Cotidal

lines

(high tide same time)

vs.

Corange

lines

(equal tidal range)

Rotary Wave


has attributes
of both
progressive
and standing
wave

Time = x

Time = x + 2Hr

Amphidromic Point

32

Dynamic Model



Broad basins:


Rotary wave about amphidromic point



clock
-
like spokes of co
-
tidal lines




progressive and standing



Narrow basins:



tidal bore
,



33

Tides in Basins


Gulf of St.
Lawrence


versus



Bay of
Fundy

34

Global Amphidromic Systems

Bending of the cotidal line reflects wave refraction
(2 = tide 2 hours later, 6 = tide 6 hours later etc.,)

35

Tides Near Amphidromic Point


Tides are zero at the ‘node
(amphidromic point) and
increase to a maximum at
antinodes (located at the
edge of the basin)

36

Tides Across the Globe

37

Tidal Resonance


Like sloshing in your bathtub



If the natural resonance of the
embayment and the tide are in phase
-
greatly amplified tidal

range



Most often used example is the Bay of
Fundy or Severn Estuary

38

Severn Estuary :

39

Tidal Bore

-

Wall of water surging up
-
river

Hardly noticeable 20 cm H,

to 5
-
m in Amazon River,


(20 km/h)

to 7
-
8 m in Fu
-
Ch’un River,


(25 km/h)

Large tidal range

+ tapering basin

+ decreasing depth

produces the wave


40

Tidal Currents


Sea’s rise and fall means water must
move from place to place


Flood

currents move water landward


Ebb

currents move water seaward


Strong near the coast, bays and inlets


Rotary pattern in open ocean due to
Coriolis force

41

Tidal Currents in the Chesapeake Bay

42

Prediction of Tides


Tabled for

recording

stations


Predicted

for other localities


Newspapers


Television and radio


Marinas, bait shops


Tables and calendars


Web sites and programs
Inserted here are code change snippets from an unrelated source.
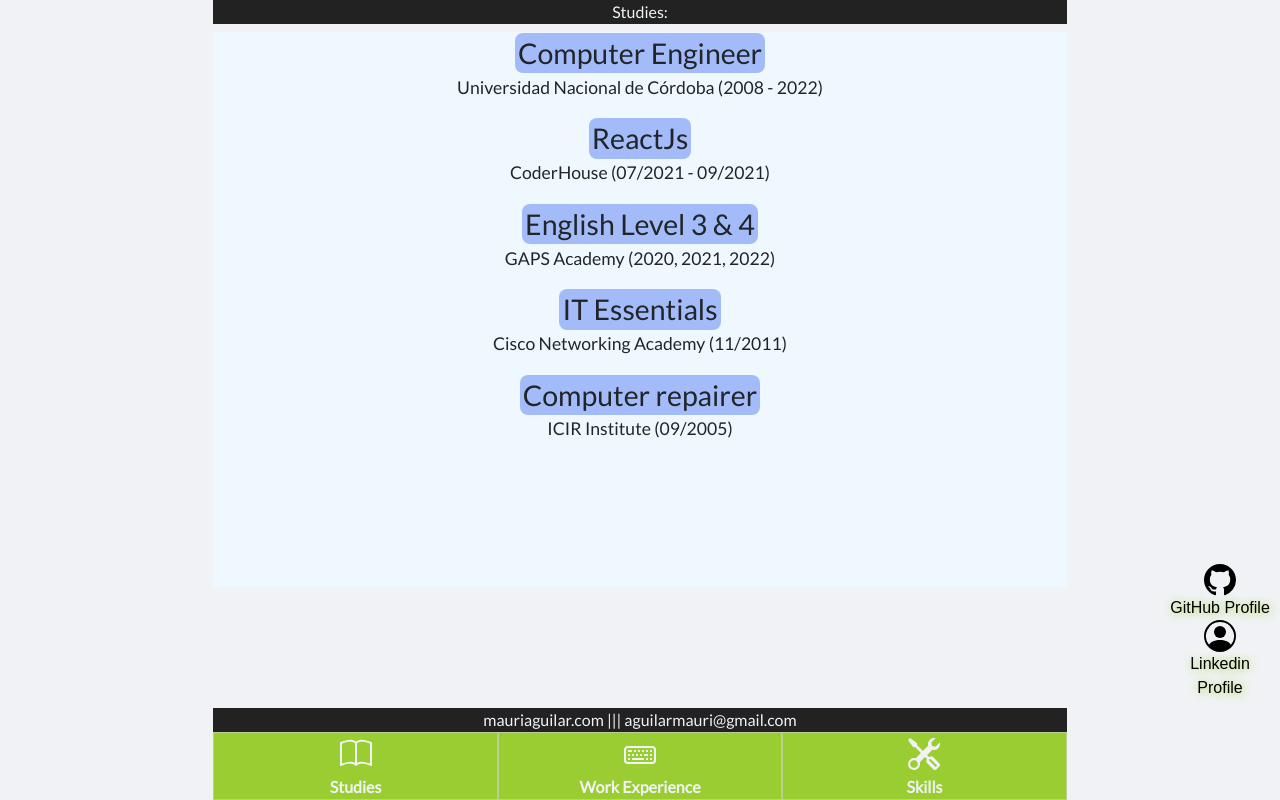
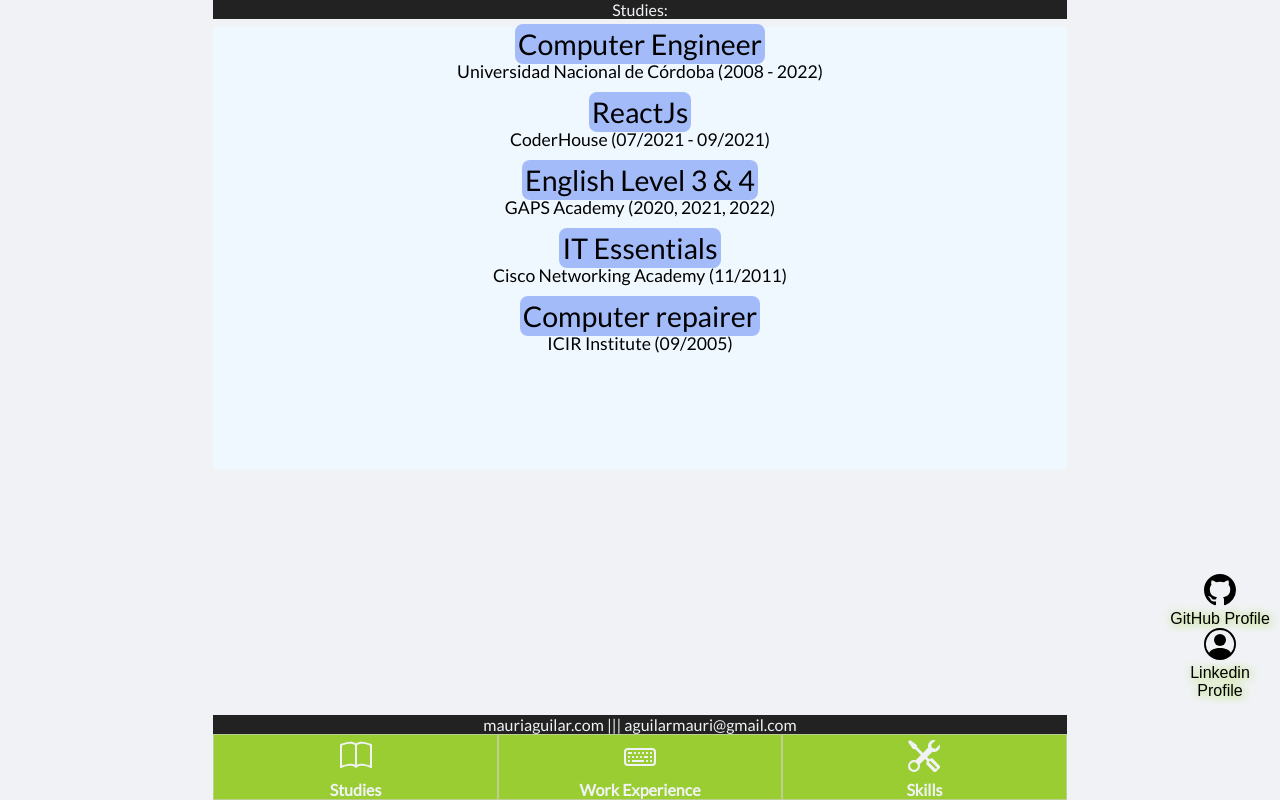
Before and after one commit to mauriaguilar/mauriaguilar.com, a React (Vite) app: page / in a window 1280 px wide. Built offline with nearby package versions, Linux system fonts and the light colour scheme.

Commit message:
Mejoras de performance

```diff
--- a/index.html
+++ b/index.html
@@ -5,11 +5,8 @@
     <link rel="icon" type="image/png" href="/personal-logo.png" />
     <meta name="viewport" content="width=device-width, initial-scale=1" />
     <meta name="description" content="Mauri Aguilar - Software Engineer. Studies, Work Experience and Skills." />
-    <link rel="preconnect" href="https://cdn.jsdelivr.net" />
     <link rel="preconnect" href="https://fonts.googleapis.com" />
     <link rel="preconnect" href="https://fonts.gstatic.com" crossorigin />
-    <link href="https://cdn.jsdelivr.net/npm/bootstrap@5.3.8/dist/css/bootstrap.min.css" rel="stylesheet" integrity="sha384-sRIl4kxILFvY47J16cr9ZwB07vP4J8+LH7qKQnuqkuIAvNWLzeN8tE5YBujZqJLB" crossorigin="anonymous">
-    <script defer src="https://cdn.jsdelivr.net/npm/bootstrap@5.3.8/dist/js/bootstrap.bundle.min.js" integrity="sha384-FKyoEForCGlyvwx9Hj09JcYn3nv7wiPVlz7YYwJrWVcXK/BmnVDxM+D2scQbITxI" crossorigin="anonymous"></script>
     <link href="https://fonts.googleapis.com/css?family=Open+Sans|Lato" rel="stylesheet">
     <title>Mauri Aguilar profile</title>
   </head>
--- a/src/index.css
+++ b/src/index.css
@@ -3,3 +3,55 @@
   padding: 0;
   font-family: sans-serif;
 }
+
+/* ==============================================
+   Bootstrap utility classes (subset used in app)
+   ============================================== */
+
+/* Grid */
+.row {
+  display: flex;
+  flex-wrap: wrap;
+}
+
+.col {
+  flex: 1 0 0%;
+  width: 100%;
+  min-width: 0;
+}
+
+/* Lateral spacer columns: ocultas en mobile, visibles en md/lg */
+.col-md-1,
+.col-lg-2 {
+  display: none;
+  flex: 0 0 auto;
+}
+
+@media (min-width: 768px) {
+  .col-md-1 {
+    display: block;
+    width: 8.333%;
+  }
+}
+
+@media (min-width: 992px) {
+  .col-lg-2 {
+    display: block;
+    width: 16.666%;
+  }
+}
+
+/* Position */
+.position-relative {
+  position: relative;
+}
+
+/* Spacing — !important para pisar el reset de App.css */
+.mt-2 { margin-top: 0.5rem !important; }
+.mb-2 { margin-bottom: 0.5rem !important; }
+.m-2  { margin: 0.5rem !important; }
+.p-4  { padding: 1.5rem !important; }
+
+/* Text & display */
+.text-center { text-align: center; }
+.w-100 { width: 100%; }
```
Also changed, not shown: 1 other file (tests, documents, lock files or other folders).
Government and commercial

43

Tidal Predictions
-


Measurement of
tidal component
curves, a
harmonic
analysis


typically using 37+
cosine terms


Lunar and solar
components
:complex
astronomical tide
predictions

44

Tide Predictions and Real
-
Time Data

http://www.opsd.nos.noaa.gov/

45

Atmospheric Conditions


Astronomical tide predictions
versus
Atmospheric Conditions


Wind set
-
up (ordinary wind shear)


Storm surge (extra
-
ordinary)


Wind shear


Low Atmospheric pressure


Ekman Transport (coriolis)

1999 Storm Surge

46

Tidal Rhythms and the
Ecology of the Tides


Rocky intertidal communities and zones


Sandflats, mudflats and salt marshes


Feeding and activity rhythms of fiddler
crabs are attuned to the tides...


Grunion spawning as well


Horseshoe crab spawning and egg
-
laying

47

Energy from Tides


Differences in

tidal height

drive generator
turbines


Although some 150 sites world
-
wide are
suitable...


Relatively few have been constructed


http://www.darvill.clara.net/altenerg/tidal.htm


http://www.energy.org.uk/EFTidal.htm

48

Locations With Large Tidal Range

Is Tidal Power

feasible

and

economic

At all these Locations?

49

French Tidal Power Station

La Rance River Tidal Power Plant

at St. Malo

50

La Rance River
Tidal Power Plant

51

Why so Few ?

Consider the Problems:


Only a few

suitable

locations


High tidal range required


Most of these not near major Pop Centers


Cost Efficiency

of Power Production


Environmental Impact


Tidal

time

and
range
alteration


Interferes with

current dynamics

of
waterway


Navigation, commercial and recreational